The Tempest, The Terror-Stricken or The Marathon Runner

Vue de l'oeuvre

- Diaporama

    The Tempest, The Terror-Stricken or The Marathon Runner

    Auguste Rodin (1840 -1917)

    In 1886, the Galerie Georges Petit exhibited a marble sculpture of a woman “screaming in terror.” This work, identified as The Tempest, can be seen as a variation on the plaster half-bust The Cry, rendered in high relief.


    The work depicts a head and shoulders emerging from the marble. The face, surrounded by a mass of flowing hair, is detailed with almost anatomical precision. This sculptural representation of a scream, based on close analysis of the model’s features, is reminiscent of the tête d’expression, an academic exercise used to train artists to capture a subject’s emotions.


    Rodin made several sculptures illustrating the same theme: the Head of Sorrow (1903-1904), seeming to cry out in grief, is quite different from the open-mouthed expression of the Fish Woman (1917).

     

     

    The artwork in the museum

    Permanent collections – ground floor, Room 7

    We cannot guarantee the presence of all our artworks; some may be out on loan.

    Discover the themes related to the work

    Date of conception :

    About 1898

    Dimensions :

    H. 44,3 ; W. 50,3 ; D. 29,3 cm

    Materials :

    Marble carved by Rodin’s practitioner Louis Mathet in 1903

    Inventory number :

    S.01092

    Credits :

    © Agence photographique du musée Rodin - Jérome Manoukian

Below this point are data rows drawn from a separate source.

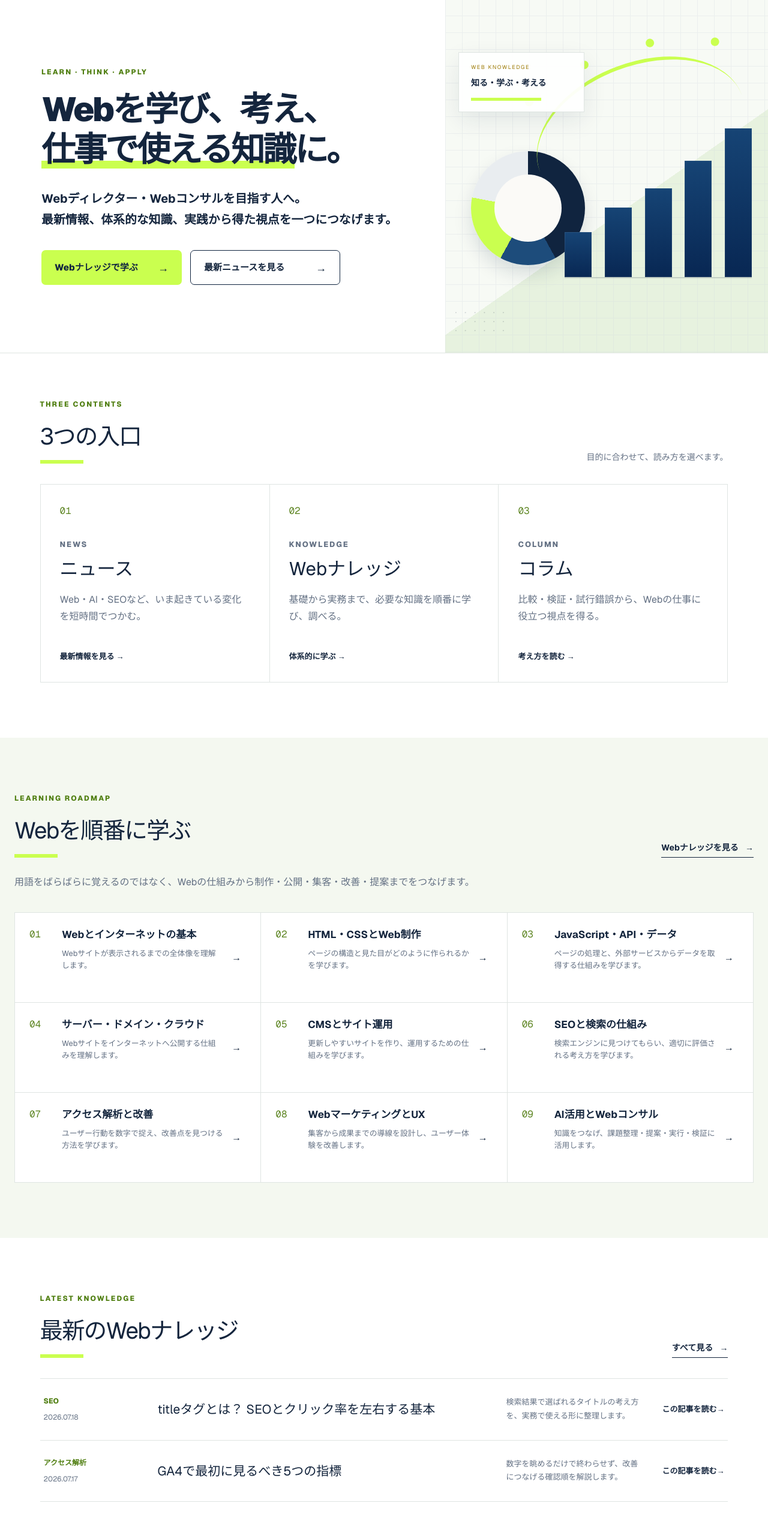
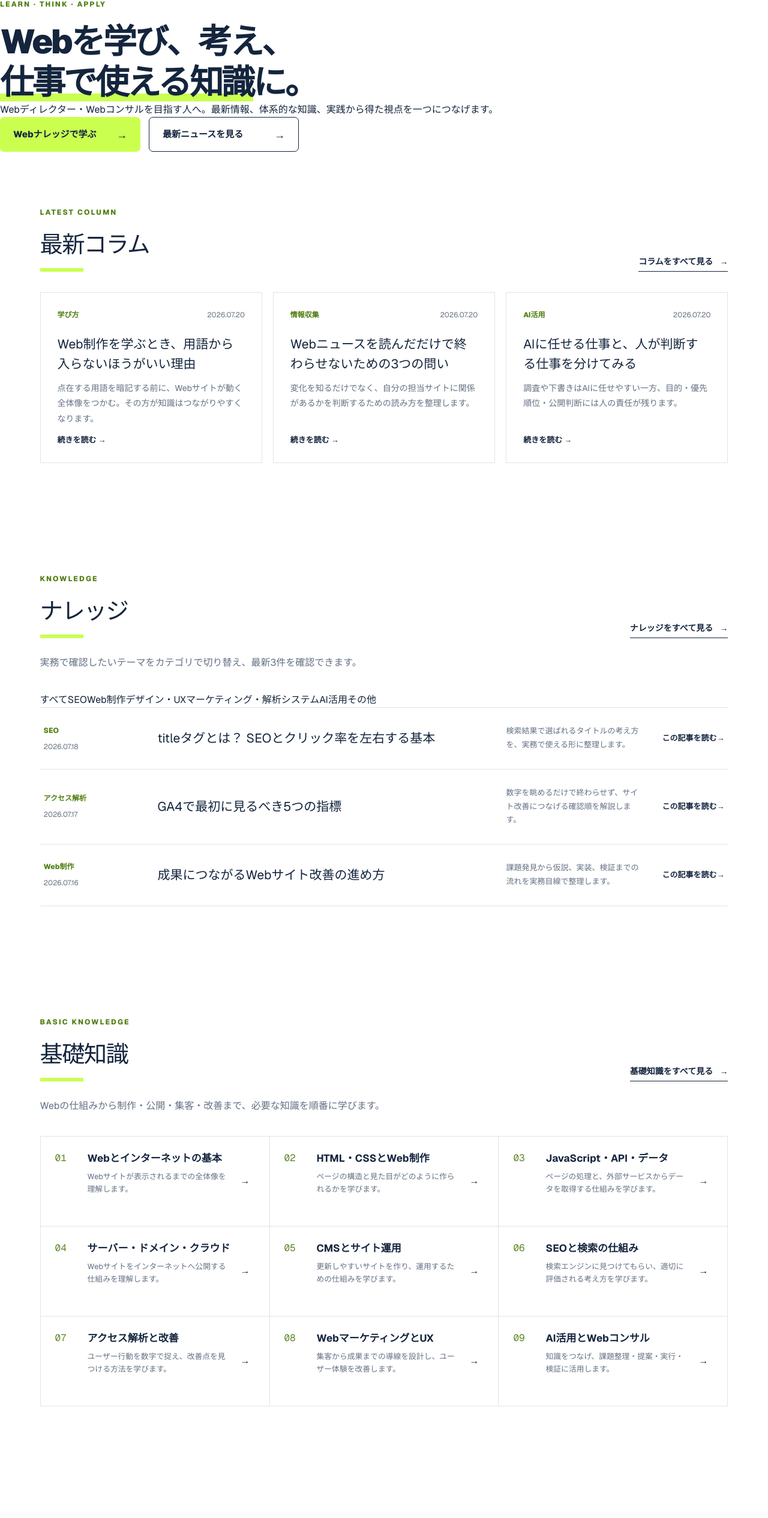
Before and after one commit to oka-wani/web-direction-lab, a Next.js app: page / in a window 1280 px wide. Shown: the part 78-2609 px from the top of the page at 60% size. Built offline with nearby package versions, Linux system fonts and the light colour scheme.

Commit message:
Reorder homepage learning content

```diff
--- a/app/page.tsx
+++ b/app/page.tsx
@@ -1,69 +1,21 @@
 import { SiteFooter, SiteHeader } from "./components/SiteChrome";
+import HomeKnowledgeTabs from "./components/HomeKnowledgeTabs";
 import { guideSteps } from "./guide/guide-data";
 import { columnItems } from "./column/column-data";
 import { newsItems } from "./news/news-data";
 
-const articles = [
-  { category:"SEO", date:"2026.07.18", title:"titleタグとは？ SEOとクリック率を左右する基本", description:"検索結果で選ばれるタイトルの考え方を、実務で使える形に整理します。", href:"/articles/title-tag" },
-  { category:"アクセス解析", date:"2026.07.17", title:"GA4で最初に見るべき5つの指標", description:"数字を眺めるだけで終わらせず、改善につなげる確認順を解説します。", href:"/articles/ga4-first-metrics" },
-  { category:"Web制作", date:"2026.07.16", title:"成果につながるWebサイト改善の進め方", description:"課題発見から仮説、実装、検証までの流れを一つずつ確認します。", href:"/articles/site-improvement" },
-];
-
-const pillars = [
-  { number:"01", label:"NEWS", title:"ニュース", text:"Web・AI・SEOなど、いま起きている変化を短時間でつかむ。", href:"/news", link:"最新情報を見る" },
-  { number:"02", label:"KNOWLEDGE", title:"Webナレッジ", text:"基礎から実務まで、必要な知識を順番に学び、調べる。", href:"/knowledge", link:"体系的に学ぶ" },
-  { number:"03", label:"COLUMN", title:"コラム", text:"比較・検証・試行錯誤から、Webの仕事に役立つ視点を得る。", href:"/column", link:"考え方を読む" },
-];
-
 export default function Home() {
   return <main>
     <SiteHeader />
-    <section className="hero home-hero" id="top">
-      <div className="hero-copy">
-        <p className="eyebrow">LEARN · THINK · APPLY</p>
-        <h1>Webを学び、考え、<br /><span>仕事で使える知識</span>に。</h1>
-        <p className="lead">Webディレクター・Webコンサルを目指す人へ。<br className="desktop" />最新情報、体系的な知識、実践から得た視点を一つにつなげます。</p>
-        <div className="hero-actions">
-          <a className="button button--primary" href="/knowledge">Webナレッジで学ぶ <b>→</b></a>
-          <a className="button button--secondary" href="/news">最新ニュースを見る <b>→</b></a>
-        </div>
-      </div>
-      <div className="hero-art" aria-label="知識を整理し改善につなげるイラスト" role="img">
-        <div className="art-grid" /><div className="donut" />
-        <div className="chart-bars"><i /><i /><i /><i /><i /></div>
-        <div className="growth-line"><i /><i /><i /><i /></div>
-        <div className="art-panel"><span>WEB KNOWLEDGE</span><b>知る・学ぶ・考える</b><i /></div>
-        <div className="dot-field">••••••<br />••••••<br />••••••</div>
-      </div>
-    </section>
+    <section className="home-main-hero" id="top"><div><p className="eyebrow">LEARN · THINK · APPLY</p><h1>Webを学び、考え、<br /><span>仕事で使える知識</span>に。</h1><p>Webディレクター・Webコンサルを目指す人へ。最新情報、体系的な知識、実践から得た視点を一つにつなげます。</p><div className="hero-actions"><a className="button button--primary" href="/knowledge">Webナレッジで学ぶ <b>→</b></a><a className="button button--secondary" href="/news">最新ニュースを見る <b>→</b></a></div></div></section>
 
-    <section className="section home-pillars">
-      <div className="section-heading"><div><p className="section-kicker">THREE CONTENTS</p><h2>3つの入口</h2></div><p>目的に合わせて、読み方を選べます。</p></div>
-      <div className="pillar-grid">{pillars.map((item) => <a className="content-pillar" href={item.href} key={item.number}><span>{item.number}</span><small>{item.label}</small><h2>{item.title}</h2><p>{item.text}</p><b>{item.link} →</b></a>)}</div>
-    </section>
+    <section className="section home-column home-column--latest"><div className="section-heading"><div><p className="section-kicker">LATEST COLUMN</p><h2>最新コラム</h2></div><a href="/column">コラムをすべて見る <span>→</span></a></div><div className="home-column-list">{columnItems.slice(0, 3).map((item) => <a href={`/column/${item.slug}`} key={item.slug}><div><span>{item.category}</span><time>{item.date}</time></div><h3>{item.title}</h3><p>{item.summary}</p><b>続きを読む →</b></a>)}</div></section>
 
-    <section className="section knowledge-roadmap-home">
-      <div className="section-heading"><div><p className="section-kicker">LEARNING ROADMAP</p><h2>Webを順番に学ぶ</h2></div><a href="/knowledge">Webナレッジを見る <span>→</span></a></div>
-      <p className="section-lead">用語をばらばらに覚えるのではなく、Webの仕組みから制作・公開・集客・改善・提案までをつなげます。</p>
-      <div className="roadmap-link-grid">{guideSteps.map((step) => <a href={`/knowledge/${step.slug}`} key={step.slug}><span>{step.number}</span><div><b>{step.title}</b><small>{step.description}</small></div><i>→</i></a>)}</div>
-    </section>
+    <section className="section home-knowledge-section" id="knowledge"><div className="section-heading"><div><p className="section-kicker">KNOWLEDGE</p><h2>ナレッジ</h2></div><a href="/knowledge#articles">ナレッジをすべて見る <span>→</span></a></div><p className="section-lead">実務で確認したいテーマをカテゴリで切り替え、最新3件を確認できます。</p><HomeKnowledgeTabs /></section>
 
-    <section className="section latest">
-      <div className="section-heading"><div><p className="section-kicker">LATEST KNOWLEDGE</p><h2>最新のWebナレッジ</h2></div><a href="/knowledge#articles">すべて見る <span>→</span></a></div>
-      <div className="home-knowledge-list">{articles.map((article) => <article key={article.title}><div><span>{article.category}</span><time>{article.date}</time></div><h3><a href={article.href}>{article.title}</a></h3><p>{article.description}</p><a className="text-link" href={article.href}>この記事を読む <span>→</span></a></article>)}</div>
-    </section>
+    <section className="section home-basics-section" id="basics"><div className="section-heading"><div><p className="section-kicker">BASIC KNOWLEDGE</p><h2>基礎知識</h2></div><a href="/knowledge#basics">基礎知識をすべて見る <span>→</span></a></div><p className="section-lead">Webの仕組みから制作・公開・集客・改善まで、必要な知識を順番に学びます。</p><div className="roadmap-link-grid">{guideSteps.map((step) => <a href={`/knowledge/${step.slug}`} key={step.slug}><span>{step.number}</span><div><b>{step.title}</b><small>{step.description}</small></div><i>→</i></a>)}</div></section>
 
-    <section className="section home-news">
-      <div className="section-heading"><div><p className="section-kicker">NEWS</p><h2>押さえておきたい変化</h2></div><a href="/news">ニュースをすべて見る <span>→</span></a></div>
-      <div className="home-news-grid">{newsItems.slice(0, 4).map((item) => <article className="home-news-card" key={item.slug}><div><span>{item.category}</span><time>{item.date}</time></div><h3><a href={`/news/${item.slug}`}>{item.title}</a></h3><p>{item.summary}</p><a className="text-link" href={`/news/${item.slug}`}>要点を読む <span>→</span></a></article>)}</div>
-    </section>
-
-    <section className="section home-column">
-      <div className="section-heading"><div><p className="section-kicker">COLUMN</p><h2>考え方と試行錯誤</h2></div><a href="/column">コラムをすべて見る <span>→</span></a></div>
-      <div className="home-column-list">{columnItems.map((item) => <a href={`/column/${item.slug}`} key={item.slug}><div><span>{item.category}</span><time>{item.date}</time></div><h3>{item.title}</h3><p>{item.summary}</p><b>続きを読む →</b></a>)}</div>
-    </section>
-
-    <section className="about"><p className="section-kicker">ABOUT THIS LAB</p><h2>知識を集めるだけでなく、使える形へ。</h2><p>ニュースで変化を知り、Webナレッジで仕組みを学び、コラムで判断や試行錯誤に触れる。Webの仕事に必要な知識を、一つの流れとして整理する学習メディアです。</p></section>
+    <section className="section home-news-section"><div className="section-heading"><div><p className="section-kicker">NEWS</p><h2>ニュース</h2></div><a href="/news">ニュースをすべて見る <span>→</span></a></div><div className="home-news-vertical">{newsItems.slice(0, 3).map((item) => <article key={item.slug}><div><time>{item.date}</time><span>{item.category}</span></div><h3><a href={`/news/${item.slug}`}>{item.title}</a></h3><p>{item.summary}</p><a href={`/news/${item.slug}`} aria-label={`${item.title}を読む`}>→</a></article>)}</div></section>
     <SiteFooter />
   </main>;
 }
```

    Resources

    Iconographie

    • The Tempest, The Terror-Stricken or The Marathon Runner(zip, 992.7 ko)